Use of a Patient Portal Decreases Hospital Admission Rates

San Diego–Clinical status of patients on peritoneal dialysis are commonly assessed only once a month, limiting the clinician’s view of the state of the patient’s health. A large dialysis provider has launched a connected health program to enable patients on peritoneal dialysis to enter their clinical parameters or concerns daily. The portal provides automated alerts to clinicians for abnormal findings; patient nonadherence to reporting also triggers an alert to the clinician.

Carlos Muchiutti and colleagues at Fresenius Medical Care North America, Waltham, Massachusetts, recently conducted a comparison of outcomes (hospital admissions and modality failure) between patients using the portal and patients not using the portal. Results of the comparison were reported during a poster session at Kidney Week 2018 in a poster titled Association Between Use of a Patient Portal with Hospitalization Rates and Modality Failure in Peritoneal Dialysis Patients.

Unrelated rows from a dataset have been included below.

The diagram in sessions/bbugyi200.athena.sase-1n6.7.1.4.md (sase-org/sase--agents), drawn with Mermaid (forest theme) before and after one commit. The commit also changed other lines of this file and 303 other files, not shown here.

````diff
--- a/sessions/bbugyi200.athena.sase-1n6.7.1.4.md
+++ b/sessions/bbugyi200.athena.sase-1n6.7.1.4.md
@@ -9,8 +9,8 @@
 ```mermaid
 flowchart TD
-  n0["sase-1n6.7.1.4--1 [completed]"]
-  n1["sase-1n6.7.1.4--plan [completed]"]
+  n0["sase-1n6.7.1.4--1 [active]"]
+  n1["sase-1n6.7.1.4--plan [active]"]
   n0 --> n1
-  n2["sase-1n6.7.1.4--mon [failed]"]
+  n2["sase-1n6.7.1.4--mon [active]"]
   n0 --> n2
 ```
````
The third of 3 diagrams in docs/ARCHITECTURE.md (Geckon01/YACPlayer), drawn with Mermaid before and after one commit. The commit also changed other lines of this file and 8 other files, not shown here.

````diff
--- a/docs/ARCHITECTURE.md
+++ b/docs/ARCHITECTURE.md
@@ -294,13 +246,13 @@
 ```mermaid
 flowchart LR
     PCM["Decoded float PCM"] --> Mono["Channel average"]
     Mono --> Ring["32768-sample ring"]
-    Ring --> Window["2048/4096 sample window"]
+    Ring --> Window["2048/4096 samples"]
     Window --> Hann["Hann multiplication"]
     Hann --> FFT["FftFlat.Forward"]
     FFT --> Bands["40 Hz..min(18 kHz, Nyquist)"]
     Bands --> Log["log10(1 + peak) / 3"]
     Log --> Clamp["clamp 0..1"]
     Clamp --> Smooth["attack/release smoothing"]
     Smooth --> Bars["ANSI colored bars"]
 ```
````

The comparison included data on 5549 active peritoneal dialysis patients who were introduced to the patient portal prior to September 30, 2017. Inclusion criteria were ≤10 hospitalization days in September 2017. The engaged group was defined as those who documented data for ≥20 hospitalizations during September 2017 (n=1199). The remaining 4350 patients did not document any treatment data on the portal and were defined as the non-engaged group. Patients who documented data on >0 and <20 treatments were excluded from the analysis. Follow-up continued for 6 months starting September 30, 2017, until the earliest discharge date from the clinic (including death), transition from peritoneal dialysis to hemodialysis, or the end of the follow-up period. Chi-square test was used to compare the percent of patients who transitioned from peritoneal dialysis to hemodialysis without accounting for the length of follow-up. Poisson regression model, adjusted for prior hospitalizations, was used to compare the hospitalization rate during the follow-up period.

There was a 20% lower risk of hospitalization in the engaged group compared with the non-engaged group (relative risk, 0.8; P<.001). There was no significant difference in modality changes from peritoneal dialysis to hemodialysis between the two groups (11% engaged patients vs 13% non-engaged patients; P=.11). In conclusion, the researchers said, “Consistent documentation of treatment data in the patient portal was associated with lower hospital admission rates among peritoneal dialysis patients, suggesting that better patient engagement as well as more real-time clinician involvement may impact patients’ hospitalization rates. However, observations may be confounded by indication of portal use, which could represent a more adherent group of patients. Further analysis is